Kamala Aithal

One Eurozone country that is making the headline for wrong reasons is Spain. Spanish bond yields surged (close to 6%) to a level which triggered some of the other European countries to seek bailout measures.

This is despite the austerity measure that the Spanish government announced recently.

Italian bonds also surged fueling concerns that Eurozone's debt crisis is worsening. ECB recently had two tranches of liquidity infusion to ease tension.

Fourth largest economy of the Eurozone, Spain is a part of PIIGS (Portugal, Italy, Ireland, Greece and Spain) – the countries worst affected by European debt crisis. As recently as January this year, Standard & Poor downgraded Spain's credit rating by two notches and set its outlook to "negative".  

Spain's public debt (as a % of GDP) at 68.5% (in 2011) is lower than Eurozone average of 90% and much lower than the other larger economies in the zone. Germany’s and France’s are above 80% and Greece’s is close to 140%

Its GDP grew, albeit at a slow rate of 0.7% last year as against Greece and Portugal's economies which registered -6.9% and -1.6%. However Spain's economy is expected to contract this year and continue to deteriorate because there are deep spending cuts in its recent austerity budget. 

Deficit (as a % of GDP) is at a level comparable to Greece, Portugal and Ireland whereas unemployment at a whopping 23.6% looks worse than most of the other countries. Spain is likely to miss its 2012 budget deficit goal approved by the EU. 

So, will Spain seek bailout?

A lot depends on its fiscal discipline. Also tighter budgets (read reduced public spending) and high unemployment rate is not an exciting combination. A significant part of bank loans has been extended to construction and real estate sectors which continue to be at a serious risk of default. This is only pushing up credit risk and borrowing costs further.

While the Spanish government is doing its homework to put its house in order, Spain is likely to be dull and prolonged pain. 
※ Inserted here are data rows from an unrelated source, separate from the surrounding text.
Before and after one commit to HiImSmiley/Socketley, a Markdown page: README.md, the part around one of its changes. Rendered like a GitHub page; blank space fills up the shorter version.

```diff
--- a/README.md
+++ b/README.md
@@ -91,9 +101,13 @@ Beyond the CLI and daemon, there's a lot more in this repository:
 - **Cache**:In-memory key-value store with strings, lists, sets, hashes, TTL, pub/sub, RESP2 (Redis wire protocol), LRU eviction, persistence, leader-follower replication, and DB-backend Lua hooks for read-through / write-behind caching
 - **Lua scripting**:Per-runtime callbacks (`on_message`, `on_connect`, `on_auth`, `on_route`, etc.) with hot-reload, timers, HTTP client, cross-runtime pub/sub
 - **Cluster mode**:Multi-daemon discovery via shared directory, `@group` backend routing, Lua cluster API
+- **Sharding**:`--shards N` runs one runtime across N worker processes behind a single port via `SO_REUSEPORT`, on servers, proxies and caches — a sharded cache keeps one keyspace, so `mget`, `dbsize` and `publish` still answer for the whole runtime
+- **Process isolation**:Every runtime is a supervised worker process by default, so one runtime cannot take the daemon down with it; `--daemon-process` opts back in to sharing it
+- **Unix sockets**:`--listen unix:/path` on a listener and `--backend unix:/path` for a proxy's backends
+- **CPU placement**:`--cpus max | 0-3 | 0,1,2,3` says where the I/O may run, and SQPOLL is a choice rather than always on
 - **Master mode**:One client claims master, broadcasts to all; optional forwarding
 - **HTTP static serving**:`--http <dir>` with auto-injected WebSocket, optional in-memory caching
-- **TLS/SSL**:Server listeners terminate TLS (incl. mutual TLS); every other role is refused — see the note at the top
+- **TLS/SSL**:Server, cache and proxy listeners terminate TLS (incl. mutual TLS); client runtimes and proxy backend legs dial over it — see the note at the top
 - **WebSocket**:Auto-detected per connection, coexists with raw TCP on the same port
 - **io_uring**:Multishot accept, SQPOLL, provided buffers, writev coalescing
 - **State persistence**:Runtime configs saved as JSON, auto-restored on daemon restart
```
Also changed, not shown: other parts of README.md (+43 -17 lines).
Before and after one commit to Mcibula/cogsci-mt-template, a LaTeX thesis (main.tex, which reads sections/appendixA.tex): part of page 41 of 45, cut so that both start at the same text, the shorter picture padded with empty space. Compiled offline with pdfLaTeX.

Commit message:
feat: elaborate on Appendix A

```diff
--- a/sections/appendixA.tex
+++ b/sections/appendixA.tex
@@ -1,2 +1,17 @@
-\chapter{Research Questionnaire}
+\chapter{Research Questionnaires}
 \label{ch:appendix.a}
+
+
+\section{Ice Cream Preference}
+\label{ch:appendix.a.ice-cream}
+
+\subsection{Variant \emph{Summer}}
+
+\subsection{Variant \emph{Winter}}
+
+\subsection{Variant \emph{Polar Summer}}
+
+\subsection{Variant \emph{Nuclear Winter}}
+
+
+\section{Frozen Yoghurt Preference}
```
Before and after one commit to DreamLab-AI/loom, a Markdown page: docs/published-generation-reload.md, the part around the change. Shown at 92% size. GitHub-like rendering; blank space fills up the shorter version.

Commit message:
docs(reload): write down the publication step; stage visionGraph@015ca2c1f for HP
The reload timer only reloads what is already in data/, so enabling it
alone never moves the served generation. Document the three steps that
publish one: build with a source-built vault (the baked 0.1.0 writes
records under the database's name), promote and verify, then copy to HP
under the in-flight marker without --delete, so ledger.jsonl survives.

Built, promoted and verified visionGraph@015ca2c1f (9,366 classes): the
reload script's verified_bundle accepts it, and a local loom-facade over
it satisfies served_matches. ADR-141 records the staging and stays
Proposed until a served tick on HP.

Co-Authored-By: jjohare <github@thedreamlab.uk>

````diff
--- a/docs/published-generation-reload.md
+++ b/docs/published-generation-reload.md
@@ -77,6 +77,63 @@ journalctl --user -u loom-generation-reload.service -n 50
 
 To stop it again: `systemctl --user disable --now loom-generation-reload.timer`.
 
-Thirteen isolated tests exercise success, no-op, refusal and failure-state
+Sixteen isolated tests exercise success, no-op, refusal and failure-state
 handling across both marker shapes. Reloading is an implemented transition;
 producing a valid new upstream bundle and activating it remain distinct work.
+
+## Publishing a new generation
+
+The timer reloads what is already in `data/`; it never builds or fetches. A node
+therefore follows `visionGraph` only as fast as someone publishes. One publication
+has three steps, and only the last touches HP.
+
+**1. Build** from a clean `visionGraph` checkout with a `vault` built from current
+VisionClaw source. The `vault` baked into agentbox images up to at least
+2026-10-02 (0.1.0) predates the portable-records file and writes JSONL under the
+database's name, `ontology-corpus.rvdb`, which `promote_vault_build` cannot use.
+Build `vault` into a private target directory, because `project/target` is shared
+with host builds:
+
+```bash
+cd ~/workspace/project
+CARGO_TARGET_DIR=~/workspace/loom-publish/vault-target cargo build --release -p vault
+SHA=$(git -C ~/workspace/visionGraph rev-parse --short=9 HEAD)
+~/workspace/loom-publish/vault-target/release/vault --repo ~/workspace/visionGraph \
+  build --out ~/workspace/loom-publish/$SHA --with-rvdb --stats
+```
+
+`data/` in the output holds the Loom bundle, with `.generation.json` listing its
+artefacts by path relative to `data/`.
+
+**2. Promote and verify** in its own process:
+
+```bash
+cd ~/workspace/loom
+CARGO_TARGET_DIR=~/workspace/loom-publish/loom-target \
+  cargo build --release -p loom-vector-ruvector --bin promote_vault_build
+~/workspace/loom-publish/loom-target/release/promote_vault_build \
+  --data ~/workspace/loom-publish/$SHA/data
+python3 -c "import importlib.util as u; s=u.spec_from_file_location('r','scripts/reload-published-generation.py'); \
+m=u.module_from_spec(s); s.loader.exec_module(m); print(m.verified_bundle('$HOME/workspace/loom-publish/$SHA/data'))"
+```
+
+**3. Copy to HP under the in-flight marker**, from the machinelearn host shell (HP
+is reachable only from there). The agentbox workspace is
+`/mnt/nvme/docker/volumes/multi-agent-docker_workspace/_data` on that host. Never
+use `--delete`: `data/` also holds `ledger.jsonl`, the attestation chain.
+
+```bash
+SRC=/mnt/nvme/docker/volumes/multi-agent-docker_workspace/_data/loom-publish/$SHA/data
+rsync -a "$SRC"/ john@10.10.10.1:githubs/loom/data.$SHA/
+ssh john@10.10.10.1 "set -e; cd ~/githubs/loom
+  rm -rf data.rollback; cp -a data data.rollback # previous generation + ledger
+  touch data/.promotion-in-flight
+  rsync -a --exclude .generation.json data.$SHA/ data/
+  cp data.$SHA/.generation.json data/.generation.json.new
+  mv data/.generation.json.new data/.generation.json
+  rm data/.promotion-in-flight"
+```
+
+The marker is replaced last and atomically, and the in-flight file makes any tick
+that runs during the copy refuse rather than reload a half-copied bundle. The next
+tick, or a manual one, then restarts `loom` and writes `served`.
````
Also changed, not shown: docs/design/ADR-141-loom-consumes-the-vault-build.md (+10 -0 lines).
Kamala Aithal is the founder of a consulting firm that assists corporates develop Risk Management Framework and a regular contributor to Wisonomics column. The views and opinions expressed in this article are those of the author and does not reflect the views or position of

Comments powered by Disqus